Yes, the IRS can take most of your paycheck if you do not respond to their other attempts to contact you. This is called a Notice of levy on Wages, Salary and Other Income.
Discovering that you owe tax debt can be a truly stressful experience. Your IRS problems may even spread beyond the relative comfort of your home, potentially impacting your job or employment prospects.
Before dismissing a delinquent tax balance as “something to handle later,” you need to consider what consequences can befall your professional life. Also, understand that resolving your tax debt is within your power, and definitely in your best interest. Your work reputation might just depend on it. Contact RMS Tax Consulting at (520) 448-3531 and speak with Enrolled Agent Richard Schickel for a free consultation. Don’t procrastinate resolving your delinquent tax issues with the IRS.
Tax Debt Escalation
It’s helpful to first examine how a tax debt becomes a larger problem than simply a bill to pay. The IRS will typically give you a certain period of time to either pay your tax debt in full or negotiate a formal resolution. However, if you take no action after receiving delinquent notices, you open yourself up to the full scope of the IRS’ collection methods.
When you don’t willingly attempt to resolve your tax debt, the IRS can take aggressive steps to take what is due.

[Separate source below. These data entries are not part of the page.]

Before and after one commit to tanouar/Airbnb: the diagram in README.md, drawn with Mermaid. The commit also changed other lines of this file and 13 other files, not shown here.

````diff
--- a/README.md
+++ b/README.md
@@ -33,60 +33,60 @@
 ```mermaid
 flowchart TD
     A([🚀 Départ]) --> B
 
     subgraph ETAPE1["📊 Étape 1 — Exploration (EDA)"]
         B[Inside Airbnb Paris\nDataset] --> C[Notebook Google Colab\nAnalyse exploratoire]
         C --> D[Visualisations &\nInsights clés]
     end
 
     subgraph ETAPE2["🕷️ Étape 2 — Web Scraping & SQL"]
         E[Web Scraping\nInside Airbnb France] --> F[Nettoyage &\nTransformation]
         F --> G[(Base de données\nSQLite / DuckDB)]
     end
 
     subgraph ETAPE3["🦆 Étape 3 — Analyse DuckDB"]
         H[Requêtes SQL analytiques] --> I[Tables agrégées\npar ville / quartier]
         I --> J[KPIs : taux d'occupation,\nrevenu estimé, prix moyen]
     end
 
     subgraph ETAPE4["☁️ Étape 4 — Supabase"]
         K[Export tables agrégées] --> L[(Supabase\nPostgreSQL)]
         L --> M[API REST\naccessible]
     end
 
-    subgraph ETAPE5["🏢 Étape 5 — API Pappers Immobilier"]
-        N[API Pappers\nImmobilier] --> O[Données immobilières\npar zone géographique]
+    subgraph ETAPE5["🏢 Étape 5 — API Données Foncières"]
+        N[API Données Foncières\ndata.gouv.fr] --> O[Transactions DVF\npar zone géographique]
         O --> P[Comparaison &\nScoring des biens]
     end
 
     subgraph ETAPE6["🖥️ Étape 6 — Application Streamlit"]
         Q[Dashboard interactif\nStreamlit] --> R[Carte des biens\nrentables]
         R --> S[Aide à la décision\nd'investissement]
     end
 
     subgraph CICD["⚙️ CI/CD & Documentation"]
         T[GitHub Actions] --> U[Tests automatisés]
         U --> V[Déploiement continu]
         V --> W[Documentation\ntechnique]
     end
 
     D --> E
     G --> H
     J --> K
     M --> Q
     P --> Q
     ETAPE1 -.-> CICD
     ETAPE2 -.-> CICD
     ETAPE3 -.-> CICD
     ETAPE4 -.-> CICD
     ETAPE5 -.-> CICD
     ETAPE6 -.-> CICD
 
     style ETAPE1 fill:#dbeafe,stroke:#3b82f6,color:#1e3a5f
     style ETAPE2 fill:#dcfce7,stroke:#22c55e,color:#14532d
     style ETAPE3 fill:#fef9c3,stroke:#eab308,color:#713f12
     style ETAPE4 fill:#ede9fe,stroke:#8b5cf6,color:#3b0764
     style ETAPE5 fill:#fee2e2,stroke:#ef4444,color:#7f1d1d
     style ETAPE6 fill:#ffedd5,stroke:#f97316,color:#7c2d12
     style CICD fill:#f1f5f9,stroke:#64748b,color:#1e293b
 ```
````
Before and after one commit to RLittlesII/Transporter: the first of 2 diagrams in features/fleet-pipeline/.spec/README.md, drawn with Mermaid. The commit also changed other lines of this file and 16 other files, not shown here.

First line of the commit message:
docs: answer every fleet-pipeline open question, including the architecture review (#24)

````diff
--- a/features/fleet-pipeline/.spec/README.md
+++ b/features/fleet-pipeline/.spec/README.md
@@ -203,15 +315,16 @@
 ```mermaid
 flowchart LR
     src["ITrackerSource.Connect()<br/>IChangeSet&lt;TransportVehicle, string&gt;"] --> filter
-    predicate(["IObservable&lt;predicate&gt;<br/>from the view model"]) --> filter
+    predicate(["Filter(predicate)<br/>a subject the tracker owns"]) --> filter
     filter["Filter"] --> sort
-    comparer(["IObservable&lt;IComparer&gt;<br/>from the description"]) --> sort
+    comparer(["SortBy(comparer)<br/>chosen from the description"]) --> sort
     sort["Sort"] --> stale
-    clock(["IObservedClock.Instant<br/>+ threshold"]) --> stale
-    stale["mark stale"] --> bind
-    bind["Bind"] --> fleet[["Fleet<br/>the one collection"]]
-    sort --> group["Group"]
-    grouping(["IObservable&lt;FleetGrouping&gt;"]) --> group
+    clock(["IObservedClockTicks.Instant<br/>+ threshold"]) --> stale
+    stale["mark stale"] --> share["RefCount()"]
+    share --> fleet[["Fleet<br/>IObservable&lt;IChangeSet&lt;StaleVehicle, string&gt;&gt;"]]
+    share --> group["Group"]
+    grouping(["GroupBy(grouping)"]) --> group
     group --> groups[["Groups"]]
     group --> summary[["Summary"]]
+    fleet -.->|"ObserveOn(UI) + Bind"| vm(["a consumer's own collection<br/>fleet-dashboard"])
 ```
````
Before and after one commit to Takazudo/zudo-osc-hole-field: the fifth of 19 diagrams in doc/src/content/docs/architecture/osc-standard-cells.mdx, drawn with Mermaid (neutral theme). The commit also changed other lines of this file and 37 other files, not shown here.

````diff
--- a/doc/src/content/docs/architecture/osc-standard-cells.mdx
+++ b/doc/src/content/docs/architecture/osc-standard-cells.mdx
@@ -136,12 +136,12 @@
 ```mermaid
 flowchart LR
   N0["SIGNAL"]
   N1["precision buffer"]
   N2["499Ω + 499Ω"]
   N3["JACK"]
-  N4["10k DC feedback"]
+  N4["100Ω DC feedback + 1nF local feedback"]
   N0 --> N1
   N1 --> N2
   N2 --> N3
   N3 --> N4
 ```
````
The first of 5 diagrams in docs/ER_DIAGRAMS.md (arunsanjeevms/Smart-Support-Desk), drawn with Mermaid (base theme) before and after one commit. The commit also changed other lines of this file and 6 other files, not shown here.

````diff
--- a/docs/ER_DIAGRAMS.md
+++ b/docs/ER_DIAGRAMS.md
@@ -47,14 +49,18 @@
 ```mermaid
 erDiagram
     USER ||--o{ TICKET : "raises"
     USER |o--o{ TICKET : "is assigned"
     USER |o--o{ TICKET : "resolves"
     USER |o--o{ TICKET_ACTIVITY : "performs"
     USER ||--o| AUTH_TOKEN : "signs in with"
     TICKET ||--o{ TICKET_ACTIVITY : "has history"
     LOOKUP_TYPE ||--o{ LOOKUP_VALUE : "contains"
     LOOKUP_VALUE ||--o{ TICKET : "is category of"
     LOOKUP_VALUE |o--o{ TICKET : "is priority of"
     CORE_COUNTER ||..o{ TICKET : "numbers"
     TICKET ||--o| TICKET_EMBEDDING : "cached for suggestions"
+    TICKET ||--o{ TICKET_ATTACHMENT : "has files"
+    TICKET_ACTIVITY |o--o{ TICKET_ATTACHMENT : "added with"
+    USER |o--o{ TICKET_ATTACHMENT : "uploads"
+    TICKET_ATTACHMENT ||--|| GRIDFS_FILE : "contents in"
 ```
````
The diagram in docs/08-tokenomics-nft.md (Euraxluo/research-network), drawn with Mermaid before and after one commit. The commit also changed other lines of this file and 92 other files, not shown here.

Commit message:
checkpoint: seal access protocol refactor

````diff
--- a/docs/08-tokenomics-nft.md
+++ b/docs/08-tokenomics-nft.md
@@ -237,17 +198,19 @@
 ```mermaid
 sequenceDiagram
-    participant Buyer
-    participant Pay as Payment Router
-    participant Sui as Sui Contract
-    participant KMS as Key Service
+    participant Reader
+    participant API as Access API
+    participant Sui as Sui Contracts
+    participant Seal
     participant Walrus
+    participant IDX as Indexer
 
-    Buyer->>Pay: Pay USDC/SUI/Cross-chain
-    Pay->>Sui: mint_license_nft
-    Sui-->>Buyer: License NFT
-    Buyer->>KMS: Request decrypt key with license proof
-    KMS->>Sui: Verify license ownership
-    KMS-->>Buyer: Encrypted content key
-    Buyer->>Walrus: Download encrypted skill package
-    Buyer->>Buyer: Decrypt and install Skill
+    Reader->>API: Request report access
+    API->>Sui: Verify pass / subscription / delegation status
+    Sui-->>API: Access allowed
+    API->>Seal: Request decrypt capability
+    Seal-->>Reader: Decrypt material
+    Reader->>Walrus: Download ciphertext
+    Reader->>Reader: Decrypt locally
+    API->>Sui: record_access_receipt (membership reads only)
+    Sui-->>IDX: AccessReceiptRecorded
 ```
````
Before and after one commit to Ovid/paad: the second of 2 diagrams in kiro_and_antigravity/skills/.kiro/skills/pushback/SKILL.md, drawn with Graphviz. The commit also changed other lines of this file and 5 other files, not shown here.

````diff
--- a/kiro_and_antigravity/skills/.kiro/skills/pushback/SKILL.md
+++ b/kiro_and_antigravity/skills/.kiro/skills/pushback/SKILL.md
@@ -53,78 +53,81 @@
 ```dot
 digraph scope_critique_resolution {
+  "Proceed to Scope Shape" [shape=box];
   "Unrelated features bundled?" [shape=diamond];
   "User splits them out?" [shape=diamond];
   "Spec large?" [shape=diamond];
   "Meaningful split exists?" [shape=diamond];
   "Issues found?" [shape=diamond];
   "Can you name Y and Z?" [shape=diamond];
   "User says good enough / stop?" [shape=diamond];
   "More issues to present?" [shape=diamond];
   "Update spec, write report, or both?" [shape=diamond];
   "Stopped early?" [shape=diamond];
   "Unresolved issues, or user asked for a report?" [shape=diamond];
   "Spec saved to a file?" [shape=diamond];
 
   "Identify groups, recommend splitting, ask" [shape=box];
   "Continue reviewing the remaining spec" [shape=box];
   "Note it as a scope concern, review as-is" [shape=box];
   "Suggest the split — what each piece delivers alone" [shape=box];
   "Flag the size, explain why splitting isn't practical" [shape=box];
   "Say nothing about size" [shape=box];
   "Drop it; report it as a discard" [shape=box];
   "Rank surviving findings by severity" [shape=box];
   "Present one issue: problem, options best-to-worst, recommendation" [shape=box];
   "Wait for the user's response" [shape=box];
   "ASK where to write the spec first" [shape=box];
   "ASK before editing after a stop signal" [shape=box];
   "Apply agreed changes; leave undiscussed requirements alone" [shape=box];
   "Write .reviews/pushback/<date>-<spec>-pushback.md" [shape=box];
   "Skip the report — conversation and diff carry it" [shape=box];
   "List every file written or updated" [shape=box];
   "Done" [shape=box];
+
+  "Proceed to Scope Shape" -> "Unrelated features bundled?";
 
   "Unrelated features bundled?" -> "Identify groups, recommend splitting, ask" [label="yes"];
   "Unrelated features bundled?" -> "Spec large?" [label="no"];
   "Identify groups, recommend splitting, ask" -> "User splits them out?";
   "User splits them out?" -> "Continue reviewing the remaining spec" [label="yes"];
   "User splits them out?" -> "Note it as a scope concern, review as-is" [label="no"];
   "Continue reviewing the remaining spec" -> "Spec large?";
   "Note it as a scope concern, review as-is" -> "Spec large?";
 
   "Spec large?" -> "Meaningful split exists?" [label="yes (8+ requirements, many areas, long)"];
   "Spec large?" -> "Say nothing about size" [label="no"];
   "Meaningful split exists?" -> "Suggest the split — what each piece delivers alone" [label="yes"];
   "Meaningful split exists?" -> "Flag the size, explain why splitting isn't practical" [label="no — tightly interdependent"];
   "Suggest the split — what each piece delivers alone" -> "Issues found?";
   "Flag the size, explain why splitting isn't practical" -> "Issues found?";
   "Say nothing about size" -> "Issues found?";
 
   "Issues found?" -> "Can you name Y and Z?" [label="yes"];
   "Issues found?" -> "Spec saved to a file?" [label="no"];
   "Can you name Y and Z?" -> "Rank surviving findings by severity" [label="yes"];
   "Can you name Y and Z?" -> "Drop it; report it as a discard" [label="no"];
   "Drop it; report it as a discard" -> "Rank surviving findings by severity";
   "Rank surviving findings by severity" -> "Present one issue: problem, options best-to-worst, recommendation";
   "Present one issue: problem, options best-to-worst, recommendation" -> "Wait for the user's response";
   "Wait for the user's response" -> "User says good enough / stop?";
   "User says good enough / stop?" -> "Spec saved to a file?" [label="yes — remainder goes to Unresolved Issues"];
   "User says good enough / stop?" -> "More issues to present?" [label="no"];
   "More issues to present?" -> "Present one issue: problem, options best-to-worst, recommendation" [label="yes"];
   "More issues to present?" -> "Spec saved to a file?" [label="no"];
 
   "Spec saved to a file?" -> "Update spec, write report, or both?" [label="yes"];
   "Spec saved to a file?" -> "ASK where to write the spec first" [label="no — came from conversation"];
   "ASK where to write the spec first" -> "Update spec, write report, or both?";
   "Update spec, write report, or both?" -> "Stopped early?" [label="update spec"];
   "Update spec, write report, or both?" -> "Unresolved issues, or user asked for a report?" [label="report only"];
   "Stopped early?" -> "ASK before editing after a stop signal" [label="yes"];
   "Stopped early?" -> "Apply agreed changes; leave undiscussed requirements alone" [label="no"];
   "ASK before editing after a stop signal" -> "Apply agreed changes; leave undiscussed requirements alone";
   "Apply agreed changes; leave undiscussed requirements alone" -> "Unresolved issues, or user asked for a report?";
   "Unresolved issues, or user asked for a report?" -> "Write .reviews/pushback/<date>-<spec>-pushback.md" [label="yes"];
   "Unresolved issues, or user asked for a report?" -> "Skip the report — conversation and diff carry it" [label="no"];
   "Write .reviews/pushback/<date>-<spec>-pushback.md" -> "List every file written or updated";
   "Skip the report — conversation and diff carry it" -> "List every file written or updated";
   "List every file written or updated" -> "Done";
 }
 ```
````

One collection method that you may be subject to is a wage garnishment. This involves a percentage of your earnings being withheld in order to satisfy your tax debt. Your employer will not learn the specifics of your delinquent tax bill, but a wage garnishment will provide an unfortunate illustration of your circumstances.
If you are a contract worker, the full amount of your earnings can be taken rather than just a percentage. Regardless of whether you are a contractor or traditional employee, your employer will be expected to comply with the IRS’ garnishment instructions. In other words, you won’t be able to negotiate with your employer, no matter how friendly you are.
Whether you have tenure in your current position or you’re pursuing a new job opportunity, there is another IRS collection tactic to keep in mind: the lien. The IRS can place a lien against you when you have a delinquent tax balance. This action tells other creditors that they are first on line to collect from you. This action will negatively impact your credit, impairing your ability to secure a mortgage, loan or even rent.
But your work life may also be in trouble when a lien is present. Many employers will require you to maintain healthy credit as a condition of employment. This is particularly true if your position requires security clearance or necessitates the use of a professional license. Finally, prospective employers are more frequently examining candidates’ credit scores as a part of the hiring process. Therefore, a tax lien can jeopardize what might otherwise be a tangible opportunity.
No matter what type of collection action you’re facing or are already experiencing, you always have the option to reach a formal resolution with the IRS. This will likely involve reaching an agreement on how you will pay your tax debt. These options range from paying over an extended period of time or a variety of other available options. You may wish to consult with a licensed tax professional to explore the full range of tax. Contact RMS Tax Consulting at (520) 448-3531 and speak with Enrolled Agent Richard Schickel for a free consultation.